INTERVIEW OF THE WEEK
Kathleen Turner, interviewed in New York Magazine’s Vulture, on why she’s now more of a stage actor than the film star she used to be: “The roles for mature women onstage are a thousand times better than anything written in film. The screen roles are usually stereotypes: the evil stepmother, the bitter spinster. Whereas in theater there’s Martha [in Albee’s Whose Afraid of Virginia Woolf?] or Mother Courage — I could name many characters I’d love to do. That’s why, knowing where my career could grow as I got less desirable for the camera, I focused on theater. I remember I got sent a screenplay once where the character was described as “37 but still attractive.” That pissed me off. Americans are so screwed up about sex.”

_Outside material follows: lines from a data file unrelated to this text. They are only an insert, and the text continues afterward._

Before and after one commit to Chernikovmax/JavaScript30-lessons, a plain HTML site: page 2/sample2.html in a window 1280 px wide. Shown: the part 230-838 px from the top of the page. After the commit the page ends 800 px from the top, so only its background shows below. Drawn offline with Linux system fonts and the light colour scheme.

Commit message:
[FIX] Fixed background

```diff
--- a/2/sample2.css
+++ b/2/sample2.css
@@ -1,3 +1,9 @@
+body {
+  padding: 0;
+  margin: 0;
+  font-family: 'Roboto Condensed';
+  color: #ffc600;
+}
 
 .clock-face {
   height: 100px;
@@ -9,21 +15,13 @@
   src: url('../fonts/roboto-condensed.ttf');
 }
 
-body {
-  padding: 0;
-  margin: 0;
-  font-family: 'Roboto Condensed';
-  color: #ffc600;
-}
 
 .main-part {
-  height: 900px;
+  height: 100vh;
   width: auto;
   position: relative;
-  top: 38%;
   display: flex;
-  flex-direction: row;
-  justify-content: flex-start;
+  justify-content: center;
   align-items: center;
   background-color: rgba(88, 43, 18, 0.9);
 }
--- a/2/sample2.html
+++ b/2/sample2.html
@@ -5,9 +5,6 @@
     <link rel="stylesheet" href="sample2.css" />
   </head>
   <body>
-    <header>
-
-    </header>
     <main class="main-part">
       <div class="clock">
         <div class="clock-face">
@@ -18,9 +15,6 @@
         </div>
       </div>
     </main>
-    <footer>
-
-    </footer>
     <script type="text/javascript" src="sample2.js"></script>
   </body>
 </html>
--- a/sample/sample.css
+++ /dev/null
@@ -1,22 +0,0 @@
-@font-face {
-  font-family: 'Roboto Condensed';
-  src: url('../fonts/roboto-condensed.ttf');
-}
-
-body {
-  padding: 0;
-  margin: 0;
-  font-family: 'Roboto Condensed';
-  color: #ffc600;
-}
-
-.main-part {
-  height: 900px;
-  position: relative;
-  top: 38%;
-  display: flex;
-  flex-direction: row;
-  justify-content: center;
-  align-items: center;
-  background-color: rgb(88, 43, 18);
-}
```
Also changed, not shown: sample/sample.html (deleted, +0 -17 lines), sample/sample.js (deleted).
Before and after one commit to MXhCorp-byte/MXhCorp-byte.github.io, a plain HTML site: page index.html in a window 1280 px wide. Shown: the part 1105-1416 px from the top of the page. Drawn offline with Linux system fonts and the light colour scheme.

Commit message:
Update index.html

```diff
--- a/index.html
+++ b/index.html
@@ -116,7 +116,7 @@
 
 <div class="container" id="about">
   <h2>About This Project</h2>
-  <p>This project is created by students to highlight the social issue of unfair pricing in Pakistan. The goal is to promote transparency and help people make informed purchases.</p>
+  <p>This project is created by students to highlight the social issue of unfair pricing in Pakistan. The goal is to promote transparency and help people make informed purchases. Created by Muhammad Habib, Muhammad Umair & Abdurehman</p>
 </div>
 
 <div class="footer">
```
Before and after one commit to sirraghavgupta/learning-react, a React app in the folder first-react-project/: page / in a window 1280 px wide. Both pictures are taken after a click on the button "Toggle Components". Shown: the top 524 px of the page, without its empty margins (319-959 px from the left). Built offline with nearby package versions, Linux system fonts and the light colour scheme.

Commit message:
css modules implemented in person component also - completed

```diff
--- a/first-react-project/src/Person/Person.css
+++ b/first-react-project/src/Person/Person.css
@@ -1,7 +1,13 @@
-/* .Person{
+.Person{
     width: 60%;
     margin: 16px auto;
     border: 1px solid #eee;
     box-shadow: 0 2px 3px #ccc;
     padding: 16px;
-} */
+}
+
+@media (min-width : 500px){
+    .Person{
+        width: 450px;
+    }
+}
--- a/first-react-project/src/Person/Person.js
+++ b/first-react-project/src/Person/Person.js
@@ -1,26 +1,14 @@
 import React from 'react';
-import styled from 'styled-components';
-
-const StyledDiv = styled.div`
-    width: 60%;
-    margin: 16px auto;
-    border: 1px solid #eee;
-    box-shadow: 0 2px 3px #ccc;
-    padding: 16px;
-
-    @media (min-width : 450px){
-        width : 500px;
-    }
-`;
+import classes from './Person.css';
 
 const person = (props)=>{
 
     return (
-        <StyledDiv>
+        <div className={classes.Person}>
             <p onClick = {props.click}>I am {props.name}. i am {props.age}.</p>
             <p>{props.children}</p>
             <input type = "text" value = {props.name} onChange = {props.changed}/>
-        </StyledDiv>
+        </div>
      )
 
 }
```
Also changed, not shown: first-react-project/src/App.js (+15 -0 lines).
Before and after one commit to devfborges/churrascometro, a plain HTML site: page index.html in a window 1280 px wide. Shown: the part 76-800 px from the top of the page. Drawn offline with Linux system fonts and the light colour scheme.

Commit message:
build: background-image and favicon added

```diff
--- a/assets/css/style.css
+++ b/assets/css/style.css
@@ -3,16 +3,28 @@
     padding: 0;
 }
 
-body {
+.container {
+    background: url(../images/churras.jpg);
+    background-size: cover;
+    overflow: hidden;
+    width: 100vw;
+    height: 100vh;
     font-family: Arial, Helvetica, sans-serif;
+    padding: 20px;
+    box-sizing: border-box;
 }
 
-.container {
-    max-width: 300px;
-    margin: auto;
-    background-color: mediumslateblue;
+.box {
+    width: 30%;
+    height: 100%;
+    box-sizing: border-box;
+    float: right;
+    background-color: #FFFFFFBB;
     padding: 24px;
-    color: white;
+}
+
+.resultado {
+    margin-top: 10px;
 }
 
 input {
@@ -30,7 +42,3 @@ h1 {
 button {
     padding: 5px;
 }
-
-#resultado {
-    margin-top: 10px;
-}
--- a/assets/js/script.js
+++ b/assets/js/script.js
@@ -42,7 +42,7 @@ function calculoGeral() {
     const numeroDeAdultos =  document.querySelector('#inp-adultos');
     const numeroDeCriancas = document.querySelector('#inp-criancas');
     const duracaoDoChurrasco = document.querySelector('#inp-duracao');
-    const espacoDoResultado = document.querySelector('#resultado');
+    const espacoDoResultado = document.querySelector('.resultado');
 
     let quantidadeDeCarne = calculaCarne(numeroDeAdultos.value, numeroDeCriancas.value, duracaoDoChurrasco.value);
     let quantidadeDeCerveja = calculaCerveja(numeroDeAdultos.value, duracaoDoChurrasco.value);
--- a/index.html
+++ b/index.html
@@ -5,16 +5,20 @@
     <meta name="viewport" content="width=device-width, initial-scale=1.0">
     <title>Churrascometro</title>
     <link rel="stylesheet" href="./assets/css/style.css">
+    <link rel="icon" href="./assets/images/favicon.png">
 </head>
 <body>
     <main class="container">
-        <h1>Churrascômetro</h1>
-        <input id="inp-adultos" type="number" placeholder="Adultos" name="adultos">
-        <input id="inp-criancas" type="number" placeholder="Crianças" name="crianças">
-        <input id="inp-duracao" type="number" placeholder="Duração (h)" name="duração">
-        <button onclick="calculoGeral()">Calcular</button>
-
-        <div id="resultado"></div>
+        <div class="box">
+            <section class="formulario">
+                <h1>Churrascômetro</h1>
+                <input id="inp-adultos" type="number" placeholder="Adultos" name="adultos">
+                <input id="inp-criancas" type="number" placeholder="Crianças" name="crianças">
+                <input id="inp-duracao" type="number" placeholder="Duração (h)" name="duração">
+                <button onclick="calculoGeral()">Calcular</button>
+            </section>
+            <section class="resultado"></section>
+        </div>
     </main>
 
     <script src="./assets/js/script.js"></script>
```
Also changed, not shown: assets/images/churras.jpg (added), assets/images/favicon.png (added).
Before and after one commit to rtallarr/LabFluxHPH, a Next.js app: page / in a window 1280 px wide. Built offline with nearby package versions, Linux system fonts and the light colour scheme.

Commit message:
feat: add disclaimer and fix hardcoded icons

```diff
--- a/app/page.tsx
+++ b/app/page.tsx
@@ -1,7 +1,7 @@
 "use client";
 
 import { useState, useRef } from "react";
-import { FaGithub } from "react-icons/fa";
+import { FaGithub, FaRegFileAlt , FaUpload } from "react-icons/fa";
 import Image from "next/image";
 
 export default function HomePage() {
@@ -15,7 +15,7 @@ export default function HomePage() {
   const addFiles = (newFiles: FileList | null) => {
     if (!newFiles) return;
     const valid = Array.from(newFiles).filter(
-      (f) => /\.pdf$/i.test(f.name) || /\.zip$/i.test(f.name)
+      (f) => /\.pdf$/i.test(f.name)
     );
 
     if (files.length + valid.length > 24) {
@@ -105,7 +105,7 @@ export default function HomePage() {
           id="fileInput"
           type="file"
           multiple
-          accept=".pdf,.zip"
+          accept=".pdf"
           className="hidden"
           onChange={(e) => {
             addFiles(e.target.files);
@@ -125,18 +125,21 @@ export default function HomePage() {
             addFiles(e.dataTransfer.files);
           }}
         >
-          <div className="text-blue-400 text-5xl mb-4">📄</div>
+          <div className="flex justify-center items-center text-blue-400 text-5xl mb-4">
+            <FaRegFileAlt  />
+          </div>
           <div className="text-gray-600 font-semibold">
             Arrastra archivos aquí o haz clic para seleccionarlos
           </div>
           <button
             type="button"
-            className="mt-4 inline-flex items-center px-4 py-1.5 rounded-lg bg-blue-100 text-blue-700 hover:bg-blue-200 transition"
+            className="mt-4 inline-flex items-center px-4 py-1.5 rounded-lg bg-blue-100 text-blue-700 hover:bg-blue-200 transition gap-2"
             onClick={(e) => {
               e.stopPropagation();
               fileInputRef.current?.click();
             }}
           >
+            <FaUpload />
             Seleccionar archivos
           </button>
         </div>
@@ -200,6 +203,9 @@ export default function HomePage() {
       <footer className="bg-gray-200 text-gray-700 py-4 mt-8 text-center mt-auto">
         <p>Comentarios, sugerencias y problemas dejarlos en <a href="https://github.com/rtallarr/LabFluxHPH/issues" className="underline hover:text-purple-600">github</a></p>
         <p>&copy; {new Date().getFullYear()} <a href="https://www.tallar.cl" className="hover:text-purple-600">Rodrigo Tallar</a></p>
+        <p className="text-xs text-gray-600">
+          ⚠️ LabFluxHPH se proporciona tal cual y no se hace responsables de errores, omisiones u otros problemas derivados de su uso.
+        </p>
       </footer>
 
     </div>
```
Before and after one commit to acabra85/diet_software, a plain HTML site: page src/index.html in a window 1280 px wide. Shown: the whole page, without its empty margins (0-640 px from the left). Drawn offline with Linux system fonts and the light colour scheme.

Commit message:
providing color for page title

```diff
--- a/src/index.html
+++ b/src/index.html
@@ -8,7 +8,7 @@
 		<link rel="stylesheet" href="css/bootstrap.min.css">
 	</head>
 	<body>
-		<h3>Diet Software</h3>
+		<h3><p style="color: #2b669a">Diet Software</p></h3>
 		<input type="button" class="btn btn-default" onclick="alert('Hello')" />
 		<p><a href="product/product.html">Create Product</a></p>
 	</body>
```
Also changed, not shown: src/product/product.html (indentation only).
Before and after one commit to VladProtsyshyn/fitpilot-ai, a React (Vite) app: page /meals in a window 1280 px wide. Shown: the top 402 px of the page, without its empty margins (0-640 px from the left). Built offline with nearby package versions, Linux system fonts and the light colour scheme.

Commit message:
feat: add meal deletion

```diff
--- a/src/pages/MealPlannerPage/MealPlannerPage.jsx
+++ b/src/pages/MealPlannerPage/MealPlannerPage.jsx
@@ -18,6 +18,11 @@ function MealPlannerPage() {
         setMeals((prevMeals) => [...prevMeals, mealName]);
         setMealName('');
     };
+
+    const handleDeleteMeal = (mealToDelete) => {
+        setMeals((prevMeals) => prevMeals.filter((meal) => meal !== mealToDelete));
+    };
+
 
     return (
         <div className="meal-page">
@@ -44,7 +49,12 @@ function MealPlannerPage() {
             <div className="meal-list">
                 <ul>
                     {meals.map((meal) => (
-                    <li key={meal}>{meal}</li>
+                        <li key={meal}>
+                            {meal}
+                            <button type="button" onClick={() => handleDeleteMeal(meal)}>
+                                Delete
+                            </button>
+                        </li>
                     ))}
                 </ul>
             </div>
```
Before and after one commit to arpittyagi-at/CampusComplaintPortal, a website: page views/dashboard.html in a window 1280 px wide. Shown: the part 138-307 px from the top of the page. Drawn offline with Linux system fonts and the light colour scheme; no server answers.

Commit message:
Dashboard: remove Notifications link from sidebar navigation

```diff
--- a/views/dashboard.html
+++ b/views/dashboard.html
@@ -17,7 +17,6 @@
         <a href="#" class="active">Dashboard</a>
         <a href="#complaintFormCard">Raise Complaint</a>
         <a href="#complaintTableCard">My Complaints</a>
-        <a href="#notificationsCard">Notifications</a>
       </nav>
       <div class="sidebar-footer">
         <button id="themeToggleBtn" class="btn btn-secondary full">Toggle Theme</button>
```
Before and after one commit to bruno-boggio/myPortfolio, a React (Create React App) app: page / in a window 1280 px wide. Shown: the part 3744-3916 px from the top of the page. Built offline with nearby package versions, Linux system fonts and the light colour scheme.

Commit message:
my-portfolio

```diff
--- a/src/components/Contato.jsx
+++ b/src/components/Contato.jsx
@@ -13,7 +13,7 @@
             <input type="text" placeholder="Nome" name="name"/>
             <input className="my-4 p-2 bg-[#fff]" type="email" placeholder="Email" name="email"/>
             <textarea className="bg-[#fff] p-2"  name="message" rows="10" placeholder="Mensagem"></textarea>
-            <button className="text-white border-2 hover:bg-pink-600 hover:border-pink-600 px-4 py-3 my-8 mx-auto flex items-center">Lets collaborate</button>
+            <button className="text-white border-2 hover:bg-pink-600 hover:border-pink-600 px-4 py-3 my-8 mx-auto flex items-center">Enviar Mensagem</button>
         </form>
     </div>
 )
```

She also talks of working with Eileen Atkins, in Indiscretions on Broadway, and answers the charge that Atkins had called working with her a nightmare: “It’s two-sided. Eileen could be extremely difficult. I spoke to Maggie Smith about my problems with Eileen and Maggie said, “It wasn’t you.” But at the time we were working on Indiscretions, Eileen was soon to be diagnosed with cancer. She probably knew there was something wrong with her and was frightened. Also at that time I was on a new medication that was making me fuzzy, and for the first time in my life I couldn’t retain the script perfectly. I would find myself searching for words. Eileen found this extremely unprofessional. I can understand that. It was not intentional on my part. I was in a great deal of pain — I don’t know how I got through it. One of the areas that was most painful was my right wrist. Just touching it would make me want to scream. It’s hard to understand the level of pain that this disease [rheumatoid arthritis] brings. In any case, I would say to the cast on some nights, “Tonight is really bad. Please avoid this wrist.” And on those nights when Eileen particularly disapproved of me, during a scene where I was supposed to be dead she would sit right on my wrist. I would just lie there, trying not to gasp. Oh, it was a very confusing time. I didn’t know that it was the medication that was keeping me fuzzy. But, you know, even that — I don’t think anyone’s attitude toward me was coming from a cynical place.”